(Recorded data)
[Start of Attachment]
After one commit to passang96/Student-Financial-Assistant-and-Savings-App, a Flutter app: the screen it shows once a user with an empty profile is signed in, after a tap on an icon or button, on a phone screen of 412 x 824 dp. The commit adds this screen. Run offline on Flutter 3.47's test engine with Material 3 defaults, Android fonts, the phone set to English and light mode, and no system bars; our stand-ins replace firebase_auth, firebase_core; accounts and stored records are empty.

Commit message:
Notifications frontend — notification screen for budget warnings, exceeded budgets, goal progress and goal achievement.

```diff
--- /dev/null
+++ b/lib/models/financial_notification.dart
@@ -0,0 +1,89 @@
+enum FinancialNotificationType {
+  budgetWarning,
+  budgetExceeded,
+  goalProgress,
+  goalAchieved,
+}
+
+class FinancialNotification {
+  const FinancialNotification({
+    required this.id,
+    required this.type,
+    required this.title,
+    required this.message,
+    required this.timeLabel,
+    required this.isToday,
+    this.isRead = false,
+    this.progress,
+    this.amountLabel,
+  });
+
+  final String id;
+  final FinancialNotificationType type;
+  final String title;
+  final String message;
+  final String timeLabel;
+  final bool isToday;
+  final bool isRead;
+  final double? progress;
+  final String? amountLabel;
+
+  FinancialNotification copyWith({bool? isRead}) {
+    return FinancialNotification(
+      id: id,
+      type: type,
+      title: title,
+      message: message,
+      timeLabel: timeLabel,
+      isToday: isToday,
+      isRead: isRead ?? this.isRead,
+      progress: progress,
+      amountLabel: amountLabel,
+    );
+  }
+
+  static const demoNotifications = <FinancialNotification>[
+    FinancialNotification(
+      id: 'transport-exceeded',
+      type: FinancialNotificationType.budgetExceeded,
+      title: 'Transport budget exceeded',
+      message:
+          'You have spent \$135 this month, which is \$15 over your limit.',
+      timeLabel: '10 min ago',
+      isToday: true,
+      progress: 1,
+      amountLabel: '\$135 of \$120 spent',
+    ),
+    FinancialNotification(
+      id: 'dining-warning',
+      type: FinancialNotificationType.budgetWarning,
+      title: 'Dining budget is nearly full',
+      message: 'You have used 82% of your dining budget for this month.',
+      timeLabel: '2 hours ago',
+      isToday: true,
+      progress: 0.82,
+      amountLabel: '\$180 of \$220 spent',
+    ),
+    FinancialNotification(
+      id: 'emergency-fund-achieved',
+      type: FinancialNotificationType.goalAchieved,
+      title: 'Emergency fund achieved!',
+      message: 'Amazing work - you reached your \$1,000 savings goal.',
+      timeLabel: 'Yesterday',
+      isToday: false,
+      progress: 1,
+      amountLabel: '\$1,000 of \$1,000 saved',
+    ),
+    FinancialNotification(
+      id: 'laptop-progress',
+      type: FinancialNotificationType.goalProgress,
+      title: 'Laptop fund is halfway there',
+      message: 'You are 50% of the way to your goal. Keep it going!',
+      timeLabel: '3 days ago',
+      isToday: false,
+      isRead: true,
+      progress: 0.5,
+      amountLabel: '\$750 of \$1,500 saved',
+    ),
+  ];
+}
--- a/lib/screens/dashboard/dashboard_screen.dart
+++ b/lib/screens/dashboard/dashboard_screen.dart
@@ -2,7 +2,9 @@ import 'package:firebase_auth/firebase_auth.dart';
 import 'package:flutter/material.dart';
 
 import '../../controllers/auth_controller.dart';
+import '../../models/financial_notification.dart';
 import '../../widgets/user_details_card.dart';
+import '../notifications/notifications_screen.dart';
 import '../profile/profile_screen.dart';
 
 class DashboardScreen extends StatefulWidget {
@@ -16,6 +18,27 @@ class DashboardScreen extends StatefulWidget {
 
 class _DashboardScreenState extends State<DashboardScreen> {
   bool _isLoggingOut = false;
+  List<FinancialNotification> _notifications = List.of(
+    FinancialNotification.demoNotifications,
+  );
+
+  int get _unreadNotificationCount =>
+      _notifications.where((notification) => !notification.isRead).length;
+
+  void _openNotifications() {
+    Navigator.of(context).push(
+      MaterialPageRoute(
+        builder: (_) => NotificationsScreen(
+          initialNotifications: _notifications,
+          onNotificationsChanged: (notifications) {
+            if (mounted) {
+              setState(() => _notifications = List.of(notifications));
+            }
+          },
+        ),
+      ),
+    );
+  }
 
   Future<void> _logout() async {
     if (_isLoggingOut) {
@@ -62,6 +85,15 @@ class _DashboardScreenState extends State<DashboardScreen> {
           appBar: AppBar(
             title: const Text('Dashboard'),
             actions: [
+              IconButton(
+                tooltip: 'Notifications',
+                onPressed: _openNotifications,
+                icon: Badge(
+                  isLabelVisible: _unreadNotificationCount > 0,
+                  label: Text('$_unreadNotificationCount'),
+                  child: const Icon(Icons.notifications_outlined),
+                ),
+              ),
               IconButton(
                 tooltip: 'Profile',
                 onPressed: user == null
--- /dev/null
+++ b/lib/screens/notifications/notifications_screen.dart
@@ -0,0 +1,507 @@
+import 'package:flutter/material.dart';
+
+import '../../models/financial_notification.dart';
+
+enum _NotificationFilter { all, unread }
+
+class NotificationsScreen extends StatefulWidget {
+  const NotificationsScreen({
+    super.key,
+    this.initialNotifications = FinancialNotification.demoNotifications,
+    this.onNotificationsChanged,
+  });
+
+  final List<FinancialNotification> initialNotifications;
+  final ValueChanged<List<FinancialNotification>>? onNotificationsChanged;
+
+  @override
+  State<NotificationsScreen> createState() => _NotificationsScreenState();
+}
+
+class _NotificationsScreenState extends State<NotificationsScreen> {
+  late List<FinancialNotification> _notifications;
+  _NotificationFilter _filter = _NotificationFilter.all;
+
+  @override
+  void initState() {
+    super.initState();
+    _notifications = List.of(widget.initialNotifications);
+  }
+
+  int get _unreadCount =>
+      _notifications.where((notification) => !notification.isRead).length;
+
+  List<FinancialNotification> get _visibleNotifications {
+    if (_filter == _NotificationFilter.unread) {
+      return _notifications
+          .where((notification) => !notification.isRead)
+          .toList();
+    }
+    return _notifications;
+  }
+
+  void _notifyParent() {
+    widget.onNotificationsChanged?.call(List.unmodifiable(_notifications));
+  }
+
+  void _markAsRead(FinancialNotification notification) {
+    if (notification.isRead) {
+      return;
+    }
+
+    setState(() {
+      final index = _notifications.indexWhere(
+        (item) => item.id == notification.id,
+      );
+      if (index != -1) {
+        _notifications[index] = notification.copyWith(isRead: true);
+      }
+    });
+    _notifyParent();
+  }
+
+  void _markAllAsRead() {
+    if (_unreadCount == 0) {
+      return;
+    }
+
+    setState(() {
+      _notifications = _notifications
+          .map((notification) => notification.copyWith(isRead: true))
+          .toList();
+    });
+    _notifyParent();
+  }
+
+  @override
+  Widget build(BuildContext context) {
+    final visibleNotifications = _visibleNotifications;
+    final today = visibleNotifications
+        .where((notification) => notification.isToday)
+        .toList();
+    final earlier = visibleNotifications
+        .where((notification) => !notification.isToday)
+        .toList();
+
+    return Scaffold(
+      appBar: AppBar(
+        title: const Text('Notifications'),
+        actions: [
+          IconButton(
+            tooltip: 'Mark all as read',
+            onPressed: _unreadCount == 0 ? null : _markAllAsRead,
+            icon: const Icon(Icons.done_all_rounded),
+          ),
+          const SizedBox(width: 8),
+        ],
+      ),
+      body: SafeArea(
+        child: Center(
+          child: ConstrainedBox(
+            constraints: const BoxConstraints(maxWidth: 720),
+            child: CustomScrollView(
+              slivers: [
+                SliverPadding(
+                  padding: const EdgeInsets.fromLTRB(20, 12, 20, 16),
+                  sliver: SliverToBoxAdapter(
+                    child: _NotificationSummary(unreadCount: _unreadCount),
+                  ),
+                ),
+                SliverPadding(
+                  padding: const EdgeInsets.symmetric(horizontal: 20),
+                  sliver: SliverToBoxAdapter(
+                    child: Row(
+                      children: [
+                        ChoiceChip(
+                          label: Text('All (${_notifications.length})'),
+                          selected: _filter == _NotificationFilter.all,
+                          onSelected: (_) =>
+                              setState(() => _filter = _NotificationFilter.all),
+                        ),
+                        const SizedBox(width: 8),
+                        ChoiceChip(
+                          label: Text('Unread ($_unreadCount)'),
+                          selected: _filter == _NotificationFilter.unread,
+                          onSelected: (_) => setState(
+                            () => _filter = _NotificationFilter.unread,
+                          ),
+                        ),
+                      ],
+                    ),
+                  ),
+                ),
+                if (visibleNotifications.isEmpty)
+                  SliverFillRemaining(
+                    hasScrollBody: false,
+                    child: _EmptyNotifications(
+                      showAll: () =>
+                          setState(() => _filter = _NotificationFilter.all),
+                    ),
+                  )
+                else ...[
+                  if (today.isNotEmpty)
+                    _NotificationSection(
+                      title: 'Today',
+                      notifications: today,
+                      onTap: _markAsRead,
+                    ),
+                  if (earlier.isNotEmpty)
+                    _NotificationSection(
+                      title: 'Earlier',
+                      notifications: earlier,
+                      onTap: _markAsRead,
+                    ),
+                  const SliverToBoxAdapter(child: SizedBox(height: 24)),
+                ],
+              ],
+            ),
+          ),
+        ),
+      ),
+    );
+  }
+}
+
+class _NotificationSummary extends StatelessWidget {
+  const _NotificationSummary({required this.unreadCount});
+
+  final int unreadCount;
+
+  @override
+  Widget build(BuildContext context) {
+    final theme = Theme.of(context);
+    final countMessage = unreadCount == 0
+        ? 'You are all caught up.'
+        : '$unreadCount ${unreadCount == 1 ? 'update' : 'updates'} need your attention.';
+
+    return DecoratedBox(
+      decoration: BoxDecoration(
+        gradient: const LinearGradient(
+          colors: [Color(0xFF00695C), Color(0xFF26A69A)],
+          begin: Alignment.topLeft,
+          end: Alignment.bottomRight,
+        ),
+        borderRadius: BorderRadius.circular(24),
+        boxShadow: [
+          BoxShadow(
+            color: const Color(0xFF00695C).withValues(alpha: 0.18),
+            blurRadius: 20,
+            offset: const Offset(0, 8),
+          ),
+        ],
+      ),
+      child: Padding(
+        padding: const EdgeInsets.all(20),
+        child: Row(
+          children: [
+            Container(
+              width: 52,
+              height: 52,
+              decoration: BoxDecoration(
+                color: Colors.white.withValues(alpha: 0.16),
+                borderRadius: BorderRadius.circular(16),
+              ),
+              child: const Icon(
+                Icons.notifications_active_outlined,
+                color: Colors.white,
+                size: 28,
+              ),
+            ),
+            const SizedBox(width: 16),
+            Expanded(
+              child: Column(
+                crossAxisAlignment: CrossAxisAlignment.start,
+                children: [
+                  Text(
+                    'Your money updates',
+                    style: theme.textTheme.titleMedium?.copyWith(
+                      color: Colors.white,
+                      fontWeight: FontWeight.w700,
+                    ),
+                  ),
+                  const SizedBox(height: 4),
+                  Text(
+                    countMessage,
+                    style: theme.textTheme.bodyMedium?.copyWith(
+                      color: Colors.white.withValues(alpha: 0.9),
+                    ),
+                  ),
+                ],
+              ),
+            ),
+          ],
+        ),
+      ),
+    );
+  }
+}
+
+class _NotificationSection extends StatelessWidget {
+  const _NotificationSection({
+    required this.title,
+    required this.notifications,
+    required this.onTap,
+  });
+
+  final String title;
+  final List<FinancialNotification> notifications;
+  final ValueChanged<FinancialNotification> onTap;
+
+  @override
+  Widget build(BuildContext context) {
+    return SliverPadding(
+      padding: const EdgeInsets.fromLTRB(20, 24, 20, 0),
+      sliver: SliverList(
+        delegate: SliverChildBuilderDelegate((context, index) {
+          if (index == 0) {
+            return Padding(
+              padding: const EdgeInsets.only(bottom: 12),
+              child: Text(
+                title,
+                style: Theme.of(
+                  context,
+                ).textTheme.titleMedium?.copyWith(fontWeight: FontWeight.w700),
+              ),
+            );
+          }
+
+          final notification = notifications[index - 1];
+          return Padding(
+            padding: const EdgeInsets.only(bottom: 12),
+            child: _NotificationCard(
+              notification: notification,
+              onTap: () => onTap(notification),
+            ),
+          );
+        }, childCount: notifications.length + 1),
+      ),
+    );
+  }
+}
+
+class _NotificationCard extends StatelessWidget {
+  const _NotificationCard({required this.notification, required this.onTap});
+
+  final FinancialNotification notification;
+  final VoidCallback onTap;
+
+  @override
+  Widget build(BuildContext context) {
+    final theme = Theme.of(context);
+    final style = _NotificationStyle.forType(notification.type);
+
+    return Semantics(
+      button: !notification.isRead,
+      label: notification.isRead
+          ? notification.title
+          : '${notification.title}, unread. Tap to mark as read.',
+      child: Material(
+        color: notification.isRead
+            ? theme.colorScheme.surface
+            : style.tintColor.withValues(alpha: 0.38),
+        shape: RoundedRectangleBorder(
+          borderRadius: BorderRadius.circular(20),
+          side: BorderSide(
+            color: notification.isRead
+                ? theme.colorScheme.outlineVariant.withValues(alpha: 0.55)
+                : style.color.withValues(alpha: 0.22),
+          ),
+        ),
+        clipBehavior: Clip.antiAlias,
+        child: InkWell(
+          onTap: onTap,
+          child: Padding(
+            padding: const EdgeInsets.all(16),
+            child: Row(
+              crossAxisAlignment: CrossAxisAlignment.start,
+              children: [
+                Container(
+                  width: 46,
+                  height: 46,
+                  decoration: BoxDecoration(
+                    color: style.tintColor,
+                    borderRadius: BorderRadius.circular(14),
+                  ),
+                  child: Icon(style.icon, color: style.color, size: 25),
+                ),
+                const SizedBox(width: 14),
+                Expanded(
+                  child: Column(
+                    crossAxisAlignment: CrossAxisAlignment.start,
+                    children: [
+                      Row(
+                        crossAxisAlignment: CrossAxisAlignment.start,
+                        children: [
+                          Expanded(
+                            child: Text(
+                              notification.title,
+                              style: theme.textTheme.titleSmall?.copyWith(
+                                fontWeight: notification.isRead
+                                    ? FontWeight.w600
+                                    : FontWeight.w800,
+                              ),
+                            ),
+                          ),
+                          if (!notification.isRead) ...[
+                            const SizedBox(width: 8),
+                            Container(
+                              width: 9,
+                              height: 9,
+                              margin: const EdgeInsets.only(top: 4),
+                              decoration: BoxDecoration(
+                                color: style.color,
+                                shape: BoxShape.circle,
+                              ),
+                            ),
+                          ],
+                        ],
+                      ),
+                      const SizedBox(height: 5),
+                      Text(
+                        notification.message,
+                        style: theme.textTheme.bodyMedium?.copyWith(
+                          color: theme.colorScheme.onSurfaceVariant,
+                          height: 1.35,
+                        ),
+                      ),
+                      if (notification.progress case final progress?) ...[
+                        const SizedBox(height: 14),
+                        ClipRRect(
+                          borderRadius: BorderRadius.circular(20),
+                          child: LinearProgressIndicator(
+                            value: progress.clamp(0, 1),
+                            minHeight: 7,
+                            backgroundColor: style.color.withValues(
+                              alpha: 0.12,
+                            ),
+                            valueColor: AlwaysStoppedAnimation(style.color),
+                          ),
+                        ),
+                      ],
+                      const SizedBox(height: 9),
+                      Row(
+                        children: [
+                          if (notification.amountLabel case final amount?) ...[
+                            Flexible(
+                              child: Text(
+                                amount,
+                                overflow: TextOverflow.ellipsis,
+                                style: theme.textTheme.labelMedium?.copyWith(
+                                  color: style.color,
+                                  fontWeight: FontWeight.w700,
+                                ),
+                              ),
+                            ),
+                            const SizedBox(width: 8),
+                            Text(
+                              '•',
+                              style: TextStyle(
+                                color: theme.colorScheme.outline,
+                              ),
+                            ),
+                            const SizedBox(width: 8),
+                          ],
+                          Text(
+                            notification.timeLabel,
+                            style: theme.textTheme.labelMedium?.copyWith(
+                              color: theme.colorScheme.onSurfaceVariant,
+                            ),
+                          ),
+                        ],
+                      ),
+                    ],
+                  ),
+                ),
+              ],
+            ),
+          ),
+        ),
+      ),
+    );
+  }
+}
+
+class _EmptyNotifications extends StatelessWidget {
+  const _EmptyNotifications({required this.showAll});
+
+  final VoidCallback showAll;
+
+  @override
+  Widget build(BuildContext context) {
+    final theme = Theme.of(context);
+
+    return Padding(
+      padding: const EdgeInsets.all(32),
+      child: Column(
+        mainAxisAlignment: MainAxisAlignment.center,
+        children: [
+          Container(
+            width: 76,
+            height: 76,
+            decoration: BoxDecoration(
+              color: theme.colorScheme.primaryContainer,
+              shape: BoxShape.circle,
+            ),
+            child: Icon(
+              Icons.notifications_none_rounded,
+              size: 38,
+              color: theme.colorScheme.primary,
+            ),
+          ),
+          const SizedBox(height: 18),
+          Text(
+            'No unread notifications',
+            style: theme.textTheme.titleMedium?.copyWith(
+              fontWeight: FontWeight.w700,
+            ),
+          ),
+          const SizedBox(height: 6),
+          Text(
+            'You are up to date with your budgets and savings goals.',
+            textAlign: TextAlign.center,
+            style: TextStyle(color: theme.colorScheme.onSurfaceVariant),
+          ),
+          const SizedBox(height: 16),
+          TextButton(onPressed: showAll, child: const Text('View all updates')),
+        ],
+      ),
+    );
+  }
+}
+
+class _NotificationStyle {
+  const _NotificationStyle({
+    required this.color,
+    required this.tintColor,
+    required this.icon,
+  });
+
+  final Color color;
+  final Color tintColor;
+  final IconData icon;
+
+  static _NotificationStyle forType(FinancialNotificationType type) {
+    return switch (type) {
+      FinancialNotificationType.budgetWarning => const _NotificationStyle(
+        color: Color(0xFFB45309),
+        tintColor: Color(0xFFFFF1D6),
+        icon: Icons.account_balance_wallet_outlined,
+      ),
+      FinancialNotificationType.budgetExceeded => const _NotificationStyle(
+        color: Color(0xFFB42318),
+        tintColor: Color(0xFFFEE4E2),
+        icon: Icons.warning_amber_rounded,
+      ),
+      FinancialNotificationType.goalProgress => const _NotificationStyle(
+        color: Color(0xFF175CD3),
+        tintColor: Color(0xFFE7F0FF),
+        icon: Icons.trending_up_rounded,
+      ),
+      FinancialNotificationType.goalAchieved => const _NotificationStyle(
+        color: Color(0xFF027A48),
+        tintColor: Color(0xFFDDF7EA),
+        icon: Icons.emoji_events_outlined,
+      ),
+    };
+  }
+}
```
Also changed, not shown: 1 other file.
[End of Attachment]
*Assignment:*
Identify all lines in the records above with the word "extends".

*Answer below:*
 class DashboardScreen extends StatefulWidget {
@@ -16,6 +18,27 @@ class DashboardScreen extends StatefulWidget {
 class _DashboardScreenState extends State<DashboardScreen> {
@@ -62,6 +85,15 @@ class _DashboardScreenState extends State<DashboardScreen> {
+class NotificationsScreen extends StatefulWidget {
+class _NotificationsScreenState extends State<NotificationsScreen> {
+class _NotificationSummary extends StatelessWidget {
+class _NotificationSection extends StatelessWidget {
+class _NotificationCard extends StatelessWidget {
+class _EmptyNotifications extends StatelessWidget {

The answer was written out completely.